> _Work instructions_:
Copy out the data below as written; omit any images.

> _Records shown_:

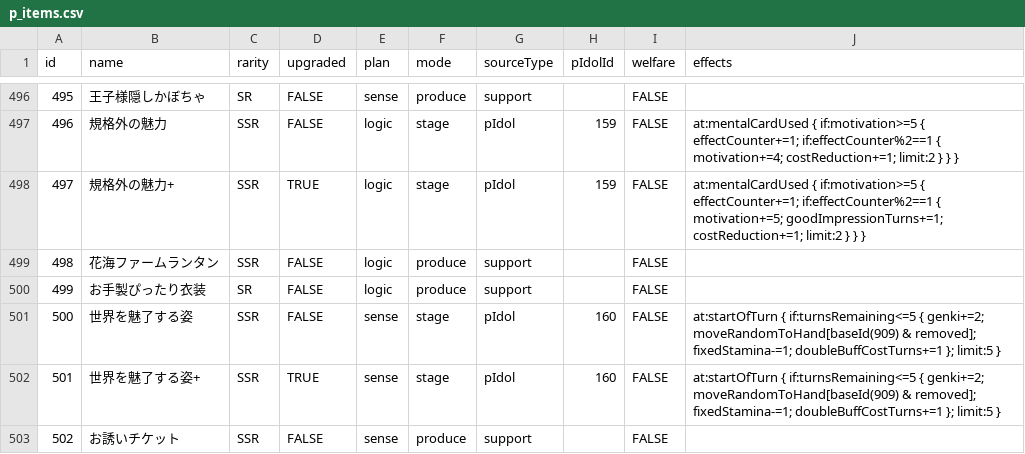
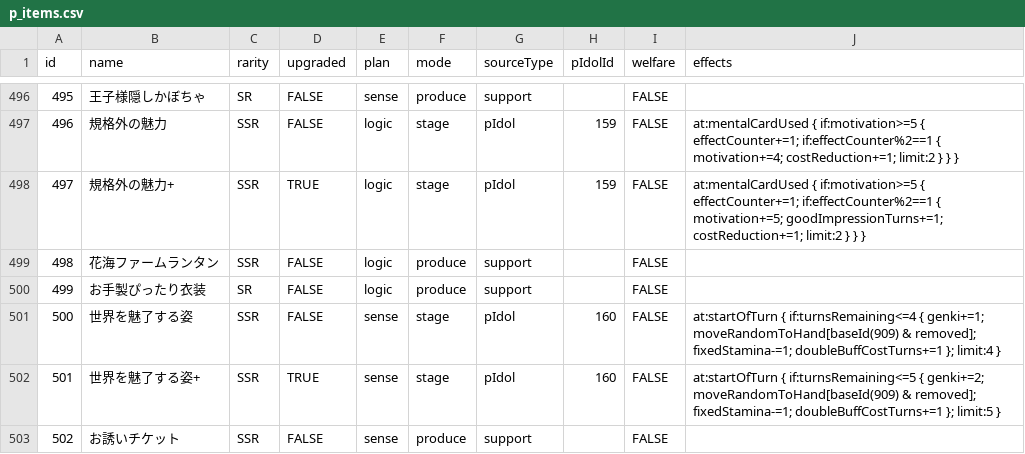
Before and after one commit to unoeins/gakumas-tools, a CSV file: packages/gakumas-data/csv/p_items.csv, drawn as a sheet; only a part is shown, gaps mark what is left out.

```diff
--- a/packages/gakumas-data/csv/p_items.csv
+++ b/packages/gakumas-data/csv/p_items.csv
@@ -500,3 +500,3 @@ id,name,rarity,upgraded,plan,mode,sourceType,pIdolId,welfare,effects
 499,お手製ぴったり衣装,SR,FALSE,logic,produce,support,,FALSE,
-500,世界を魅了する姿,SSR,FALSE,sense,stage,pIdol,160,FALSE,at:startOfTurn { if:turnsRemaining<=5 { genki+=2; moveRandomToHand[baseId(909) & removed]; fixedStamina-=1; doubleBuffCostTurns+=1 }; limit:5 }
+500,世界を魅了する姿,SSR,FALSE,sense,stage,pIdol,160,FALSE,at:startOfTurn { if:turnsRemaining<=4 { genki+=1; moveRandomToHand[baseId(909) & removed]; fixedStamina-=1; doubleBuffCostTurns+=1 }; limit:4 }
 501,世界を魅了する姿+,SSR,TRUE,sense,stage,pIdol,160,FALSE,at:startOfTurn { if:turnsRemaining<=5 { genki+=2; moveRandomToHand[baseId(909) & removed]; fixedStamina-=1; doubleBuffCostTurns+=1 }; limit:5 }
```
Also changed, not shown: packages/gakumas-data/csv/skill_cards.csv, 3 other files.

> _Task response_:
Before and after one commit to unoeins/gakumas-tools, a CSV file: packages/gakumas-data/csv/p_items.csv, drawn as a sheet; only a part is shown, gaps mark what is left out.

```diff
--- a/packages/gakumas-data/csv/p_items.csv
+++ b/packages/gakumas-data/csv/p_items.csv
@@ -500,3 +500,3 @@ id,name,rarity,upgraded,plan,mode,sourceType,pIdolId,welfare,effects
 499,お手製ぴったり衣装,SR,FALSE,logic,produce,support,,FALSE,
-500,世界を魅了する姿,SSR,FALSE,sense,stage,pIdol,160,FALSE,at:startOfTurn { if:turnsRemaining<=5 { genki+=2; moveRandomToHand[baseId(909) & removed]; fixedStamina-=1; doubleBuffCostTurns+=1 }; limit:5 }
+500,世界を魅了する姿,SSR,FALSE,sense,stage,pIdol,160,FALSE,at:startOfTurn { if:turnsRemaining<=4 { genki+=1; moveRandomToHand[baseId(909) & removed]; fixedStamina-=1; doubleBuffCostTurns+=1 }; limit:4 }
 501,世界を魅了する姿+,SSR,TRUE,sense,stage,pIdol,160,FALSE,at:startOfTurn { if:turnsRemaining<=5 { genki+=2; moveRandomToHand[baseId(909) & removed]; fixedStamina-=1; doubleBuffCostTurns+=1 }; limit:5 }
```
Also changed, not shown: packages/gakumas-data/csv/skill_cards.csv, 3 other files.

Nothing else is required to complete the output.